Bedlam reigned, with hundreds of wild Warren followers swarming onto the field to shake hands, pound backs and in general, explode with pent-up emotion. It was a mighty big moment. And justly so as the Panthers rocked state football circles and re-kindled their own flame of hope for a proud procession to the throne room.
Somewhere in the neighborhood of 10,500 fans jammed every nook and cranny of the Warren field to see the battle of the titans. There were 8,200 tickets sold but a number of people reportedly “crashed” the gate through counterfeit tickets and there were several hundred fence – climbers. Most everyone came expecting to see a thriller and they were not let down.
* * *
WARREN DESERVES all that is to be accorded a giant killer.

However, Massillon did everything but score and she too must be given due recognition. Let it not be said the Tigers were any Little Sisters of the Poor.

Leo Strang’s eleven fought just as hard as Warren. They hit just as hard and if you don’t believe there was some rockin’ and reelin’ socking during those hectic 48 minutes of action you should ask some of those boys who saw stars once in a while. No less than 10 time-outs were taken because a player had the wind knocked out of him. Warren alone had seven injury time-outs.

The hard-to-swallow loss came after the Bengals had cast aside five opponents and tied Alliance. Warren, ranked fourth in the state following the loss to Central, now owns a 5-1-1 mark, with Sharon, Pa., Lorain and Youngstown South remaining on its schedule.

Massillon has Barberton, Akron Garfield and Canton McKinley left and if the Tigers are successful the rest of the way, the results could make it a close fit at the wire.

It will take an upset or two, probably, to keep the 1958 state champion from being an undefeated team. With last night’s Warren win the stock of Cleveland Cathedral Latin, Alliance and Marion Harding should take a jump but the Panthers of Gene Slaughter will be right in there.
* * *
BEATING A Massillon team for the first time since 1951, the Panthers also became the first team to shut out the Tigers since 1948. That year Len Dawson and his cohorts from Alliance turned the tide, 14-0. Until last night, the Tigers had scored in 100 straight games. The 1945 Tiger-Panther argument ended in a scoreless tie, while the last Warren goose-egg job over Massillon was 12-0 in 1932.

The series now stands at 25 wins for Massillon, and eight for Warren and the one tie.

For those of you interested in figures, the orange limited the hosts to seven first downs and an average of 3.8 yards per play on the ground. Warren’s touchdown pass was the only serious maneuver against the Tigers in the air.

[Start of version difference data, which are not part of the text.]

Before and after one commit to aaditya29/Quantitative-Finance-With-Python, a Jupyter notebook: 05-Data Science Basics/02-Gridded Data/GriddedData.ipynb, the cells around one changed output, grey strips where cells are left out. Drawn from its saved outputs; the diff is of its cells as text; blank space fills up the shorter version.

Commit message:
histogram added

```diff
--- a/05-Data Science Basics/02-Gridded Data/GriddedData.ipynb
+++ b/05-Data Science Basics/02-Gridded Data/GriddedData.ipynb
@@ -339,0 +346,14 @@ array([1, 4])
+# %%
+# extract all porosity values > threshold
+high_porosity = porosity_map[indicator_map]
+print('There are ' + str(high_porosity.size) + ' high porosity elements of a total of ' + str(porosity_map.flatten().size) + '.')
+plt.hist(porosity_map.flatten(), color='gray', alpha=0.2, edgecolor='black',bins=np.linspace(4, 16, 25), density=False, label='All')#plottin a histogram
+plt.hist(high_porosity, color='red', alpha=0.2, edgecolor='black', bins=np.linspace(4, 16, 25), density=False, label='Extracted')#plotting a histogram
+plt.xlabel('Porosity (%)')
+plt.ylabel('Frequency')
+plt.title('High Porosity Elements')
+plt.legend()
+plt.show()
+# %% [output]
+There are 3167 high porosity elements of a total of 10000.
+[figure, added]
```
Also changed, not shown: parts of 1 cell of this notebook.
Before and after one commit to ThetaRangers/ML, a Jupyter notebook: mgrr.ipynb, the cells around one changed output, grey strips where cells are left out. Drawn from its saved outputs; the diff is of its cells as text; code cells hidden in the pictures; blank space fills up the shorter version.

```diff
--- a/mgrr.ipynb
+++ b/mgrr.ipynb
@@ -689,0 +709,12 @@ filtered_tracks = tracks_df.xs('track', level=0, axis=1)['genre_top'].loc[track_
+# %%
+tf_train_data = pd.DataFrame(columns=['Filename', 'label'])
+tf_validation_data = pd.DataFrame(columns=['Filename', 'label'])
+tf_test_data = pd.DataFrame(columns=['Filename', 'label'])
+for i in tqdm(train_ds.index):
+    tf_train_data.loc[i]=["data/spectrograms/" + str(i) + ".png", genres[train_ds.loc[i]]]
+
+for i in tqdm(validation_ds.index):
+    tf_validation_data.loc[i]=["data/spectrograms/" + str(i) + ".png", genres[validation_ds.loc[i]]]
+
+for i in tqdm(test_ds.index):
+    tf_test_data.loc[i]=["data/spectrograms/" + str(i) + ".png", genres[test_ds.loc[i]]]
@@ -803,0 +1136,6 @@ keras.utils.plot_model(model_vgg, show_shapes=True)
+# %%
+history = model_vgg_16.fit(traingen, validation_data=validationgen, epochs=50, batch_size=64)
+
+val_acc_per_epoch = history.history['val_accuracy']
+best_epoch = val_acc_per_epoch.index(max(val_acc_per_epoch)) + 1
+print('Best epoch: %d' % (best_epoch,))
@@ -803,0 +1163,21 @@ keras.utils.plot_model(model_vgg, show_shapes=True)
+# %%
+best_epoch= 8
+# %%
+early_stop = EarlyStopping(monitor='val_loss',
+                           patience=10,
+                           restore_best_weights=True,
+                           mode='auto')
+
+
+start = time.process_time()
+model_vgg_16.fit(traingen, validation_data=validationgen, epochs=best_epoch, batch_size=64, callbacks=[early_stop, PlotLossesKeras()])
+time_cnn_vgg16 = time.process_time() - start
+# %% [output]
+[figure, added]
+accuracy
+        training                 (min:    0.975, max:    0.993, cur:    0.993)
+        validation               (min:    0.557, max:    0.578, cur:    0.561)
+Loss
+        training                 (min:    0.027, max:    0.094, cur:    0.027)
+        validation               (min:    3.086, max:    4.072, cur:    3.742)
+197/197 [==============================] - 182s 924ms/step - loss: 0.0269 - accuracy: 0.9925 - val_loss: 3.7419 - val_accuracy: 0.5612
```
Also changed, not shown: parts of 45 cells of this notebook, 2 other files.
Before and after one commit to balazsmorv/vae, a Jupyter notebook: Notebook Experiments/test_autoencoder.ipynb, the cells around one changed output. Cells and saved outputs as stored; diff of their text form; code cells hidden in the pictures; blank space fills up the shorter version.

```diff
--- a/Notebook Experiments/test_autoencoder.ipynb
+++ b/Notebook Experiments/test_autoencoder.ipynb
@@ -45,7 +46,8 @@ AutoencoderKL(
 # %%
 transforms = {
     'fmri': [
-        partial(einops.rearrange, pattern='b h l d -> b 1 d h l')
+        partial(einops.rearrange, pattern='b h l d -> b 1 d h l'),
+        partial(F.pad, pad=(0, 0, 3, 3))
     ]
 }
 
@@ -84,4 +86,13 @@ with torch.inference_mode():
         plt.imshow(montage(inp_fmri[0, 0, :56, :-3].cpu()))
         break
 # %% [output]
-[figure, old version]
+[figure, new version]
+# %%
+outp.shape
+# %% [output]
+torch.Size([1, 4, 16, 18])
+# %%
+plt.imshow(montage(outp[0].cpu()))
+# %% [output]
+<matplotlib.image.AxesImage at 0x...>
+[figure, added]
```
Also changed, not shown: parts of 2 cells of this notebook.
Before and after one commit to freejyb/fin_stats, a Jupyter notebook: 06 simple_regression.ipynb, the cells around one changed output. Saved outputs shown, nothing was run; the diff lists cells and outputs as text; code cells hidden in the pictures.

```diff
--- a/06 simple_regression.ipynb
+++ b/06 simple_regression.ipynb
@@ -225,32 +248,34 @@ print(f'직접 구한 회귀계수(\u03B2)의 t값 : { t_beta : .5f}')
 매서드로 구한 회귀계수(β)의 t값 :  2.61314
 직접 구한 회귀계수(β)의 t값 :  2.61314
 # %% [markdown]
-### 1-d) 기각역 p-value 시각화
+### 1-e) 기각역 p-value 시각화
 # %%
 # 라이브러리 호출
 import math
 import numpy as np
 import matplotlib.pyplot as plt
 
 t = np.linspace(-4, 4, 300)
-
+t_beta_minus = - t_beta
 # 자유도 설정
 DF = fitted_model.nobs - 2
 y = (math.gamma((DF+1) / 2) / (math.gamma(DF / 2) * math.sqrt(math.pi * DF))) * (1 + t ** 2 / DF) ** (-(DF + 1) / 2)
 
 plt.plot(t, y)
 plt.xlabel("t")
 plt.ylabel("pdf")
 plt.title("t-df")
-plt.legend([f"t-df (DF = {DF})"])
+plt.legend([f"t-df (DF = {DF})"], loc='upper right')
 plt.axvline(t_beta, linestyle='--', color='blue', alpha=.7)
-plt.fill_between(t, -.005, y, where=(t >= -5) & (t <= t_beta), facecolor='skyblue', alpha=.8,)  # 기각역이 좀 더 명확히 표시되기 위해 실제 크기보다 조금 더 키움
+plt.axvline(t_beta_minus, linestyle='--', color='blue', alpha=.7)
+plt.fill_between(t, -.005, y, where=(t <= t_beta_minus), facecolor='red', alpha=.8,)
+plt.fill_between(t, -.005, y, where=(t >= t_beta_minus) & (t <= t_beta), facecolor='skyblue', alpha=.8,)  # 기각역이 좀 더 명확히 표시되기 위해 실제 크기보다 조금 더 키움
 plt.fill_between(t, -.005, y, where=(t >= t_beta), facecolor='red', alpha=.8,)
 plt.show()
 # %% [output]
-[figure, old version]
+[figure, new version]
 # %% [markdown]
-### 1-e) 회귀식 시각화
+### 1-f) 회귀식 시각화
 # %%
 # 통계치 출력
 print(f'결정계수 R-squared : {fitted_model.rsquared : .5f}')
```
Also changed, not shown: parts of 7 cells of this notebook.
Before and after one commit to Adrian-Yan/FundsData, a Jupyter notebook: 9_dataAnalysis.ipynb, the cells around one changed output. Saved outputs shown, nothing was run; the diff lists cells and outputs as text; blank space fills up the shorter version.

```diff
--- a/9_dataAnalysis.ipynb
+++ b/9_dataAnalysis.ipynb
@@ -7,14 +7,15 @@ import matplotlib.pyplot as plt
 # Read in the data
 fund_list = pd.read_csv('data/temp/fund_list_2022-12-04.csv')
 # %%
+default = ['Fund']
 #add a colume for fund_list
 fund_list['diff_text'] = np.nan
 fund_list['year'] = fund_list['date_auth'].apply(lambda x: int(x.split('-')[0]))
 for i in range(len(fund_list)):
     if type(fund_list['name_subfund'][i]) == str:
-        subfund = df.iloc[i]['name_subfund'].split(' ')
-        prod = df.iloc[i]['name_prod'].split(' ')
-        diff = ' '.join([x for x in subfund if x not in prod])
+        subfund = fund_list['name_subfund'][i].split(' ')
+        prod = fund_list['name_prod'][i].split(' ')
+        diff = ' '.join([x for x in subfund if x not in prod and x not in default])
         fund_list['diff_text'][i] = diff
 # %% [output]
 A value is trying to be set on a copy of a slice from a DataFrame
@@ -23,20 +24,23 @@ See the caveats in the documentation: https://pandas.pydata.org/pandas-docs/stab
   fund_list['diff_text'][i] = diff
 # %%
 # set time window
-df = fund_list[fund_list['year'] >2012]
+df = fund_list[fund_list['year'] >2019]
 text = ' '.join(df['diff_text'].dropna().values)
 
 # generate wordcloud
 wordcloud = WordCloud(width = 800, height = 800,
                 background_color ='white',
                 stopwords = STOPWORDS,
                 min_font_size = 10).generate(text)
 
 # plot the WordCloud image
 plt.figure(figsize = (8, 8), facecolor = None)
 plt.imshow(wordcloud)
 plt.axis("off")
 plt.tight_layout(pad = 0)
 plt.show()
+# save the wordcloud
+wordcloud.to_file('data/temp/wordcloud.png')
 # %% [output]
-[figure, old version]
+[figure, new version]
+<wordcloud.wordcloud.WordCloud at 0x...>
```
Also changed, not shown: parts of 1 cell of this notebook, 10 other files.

The Panthers, on several occasions, stopped the Tiger attack on crucial plays. On other occasions the Tigers had very little luck riding with them – because a clipping penalty erased a touchdown on the opening kickoff, two passes flicked off the fingertips of intended receivers at the goal line and another was tripped by a defender he had “beat.” Add the fact that Jerry Mitchell got behind his defender in the end zone and then saw his fine, diving effort go for naught as the ball just escaped his outstretched hands by inches.

The Tigers had the outstanding runners too, since Snively, swivel-hipped Art Hastings and the redoubtable Dave Dean each made more yardage than any single Warren runner.

Hastings gained 80 yards in 15 tries, Dean 70 yards in 14 trips and Snively 64 yards in 10 attempts. Joe Sparma made 31 in eight tries.

But the Warren backs, showing speed and elusiveness, kept the invading orange on its toes.

Nimble-footed Paul Warfield with 50 yards in 14 carries, led the Panther infantry. Fullback Bob Sims carried eight times for 44 yards and Halfback Willie Jones made 20 yards in nine trips with the pigskin. Quarterback Joe Malone, pushing the buttons in adept fashion, gained 11 yards in five carries while sub Paul Provitt, replacing Jones who was injured after being tackled on the second half kickoff, ran three times for seven yards.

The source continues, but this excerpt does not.